EXERCISE DETAILS
How many lines in the records below contain "jurisdiction"? Answer with the number alone.

INPUT MATERIAL
***

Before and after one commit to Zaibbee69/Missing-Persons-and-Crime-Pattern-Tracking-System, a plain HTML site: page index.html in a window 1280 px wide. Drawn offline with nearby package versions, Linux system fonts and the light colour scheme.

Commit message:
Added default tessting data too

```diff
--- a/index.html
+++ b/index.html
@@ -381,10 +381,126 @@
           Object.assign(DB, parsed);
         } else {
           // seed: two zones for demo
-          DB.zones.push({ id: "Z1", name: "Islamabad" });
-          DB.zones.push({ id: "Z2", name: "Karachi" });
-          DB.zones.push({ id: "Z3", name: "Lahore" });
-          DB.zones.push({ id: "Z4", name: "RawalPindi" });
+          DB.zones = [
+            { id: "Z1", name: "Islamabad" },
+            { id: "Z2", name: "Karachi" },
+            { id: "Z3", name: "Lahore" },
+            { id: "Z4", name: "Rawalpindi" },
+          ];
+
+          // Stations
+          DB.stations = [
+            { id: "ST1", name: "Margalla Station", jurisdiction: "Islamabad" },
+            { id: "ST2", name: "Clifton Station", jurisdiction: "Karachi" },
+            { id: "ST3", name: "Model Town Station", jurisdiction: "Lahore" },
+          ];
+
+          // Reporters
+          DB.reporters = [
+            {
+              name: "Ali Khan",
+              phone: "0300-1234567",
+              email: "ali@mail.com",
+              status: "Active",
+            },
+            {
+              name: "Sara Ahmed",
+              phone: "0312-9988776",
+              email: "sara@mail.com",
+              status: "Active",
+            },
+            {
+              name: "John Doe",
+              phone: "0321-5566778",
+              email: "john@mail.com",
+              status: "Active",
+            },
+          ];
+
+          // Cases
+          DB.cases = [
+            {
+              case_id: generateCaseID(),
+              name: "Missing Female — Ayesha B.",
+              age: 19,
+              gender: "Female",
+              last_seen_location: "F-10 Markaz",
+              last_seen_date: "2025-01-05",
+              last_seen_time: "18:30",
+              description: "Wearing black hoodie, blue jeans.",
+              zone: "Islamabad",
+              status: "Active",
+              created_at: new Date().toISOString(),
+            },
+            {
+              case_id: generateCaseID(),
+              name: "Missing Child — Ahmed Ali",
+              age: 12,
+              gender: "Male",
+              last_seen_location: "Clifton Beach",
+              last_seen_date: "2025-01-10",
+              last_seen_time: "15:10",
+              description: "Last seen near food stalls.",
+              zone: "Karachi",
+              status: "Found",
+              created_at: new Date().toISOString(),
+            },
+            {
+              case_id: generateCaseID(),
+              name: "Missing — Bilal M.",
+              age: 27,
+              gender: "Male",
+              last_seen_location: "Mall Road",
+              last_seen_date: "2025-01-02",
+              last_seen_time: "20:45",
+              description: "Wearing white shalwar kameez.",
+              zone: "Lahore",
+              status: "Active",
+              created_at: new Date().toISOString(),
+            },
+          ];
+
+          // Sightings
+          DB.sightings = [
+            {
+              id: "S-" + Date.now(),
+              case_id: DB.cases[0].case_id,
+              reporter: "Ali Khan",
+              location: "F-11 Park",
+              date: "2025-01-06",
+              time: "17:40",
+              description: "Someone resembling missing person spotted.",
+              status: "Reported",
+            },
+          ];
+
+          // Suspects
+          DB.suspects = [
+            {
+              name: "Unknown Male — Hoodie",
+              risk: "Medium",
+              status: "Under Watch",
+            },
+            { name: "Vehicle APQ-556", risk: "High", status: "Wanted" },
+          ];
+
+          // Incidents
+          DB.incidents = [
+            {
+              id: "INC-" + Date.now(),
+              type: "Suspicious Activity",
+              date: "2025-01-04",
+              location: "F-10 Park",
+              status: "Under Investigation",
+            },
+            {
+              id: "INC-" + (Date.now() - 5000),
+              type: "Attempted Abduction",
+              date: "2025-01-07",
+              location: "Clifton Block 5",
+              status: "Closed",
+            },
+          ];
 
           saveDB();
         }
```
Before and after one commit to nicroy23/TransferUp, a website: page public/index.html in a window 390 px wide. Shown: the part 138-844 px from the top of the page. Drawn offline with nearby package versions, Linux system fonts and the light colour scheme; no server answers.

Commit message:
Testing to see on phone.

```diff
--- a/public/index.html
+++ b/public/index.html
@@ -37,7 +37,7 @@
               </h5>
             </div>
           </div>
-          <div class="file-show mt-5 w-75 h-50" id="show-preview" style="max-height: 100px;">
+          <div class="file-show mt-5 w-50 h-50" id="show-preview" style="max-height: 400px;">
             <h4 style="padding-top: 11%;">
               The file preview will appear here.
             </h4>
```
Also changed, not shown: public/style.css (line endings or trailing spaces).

***

YOUR RESPONSE
3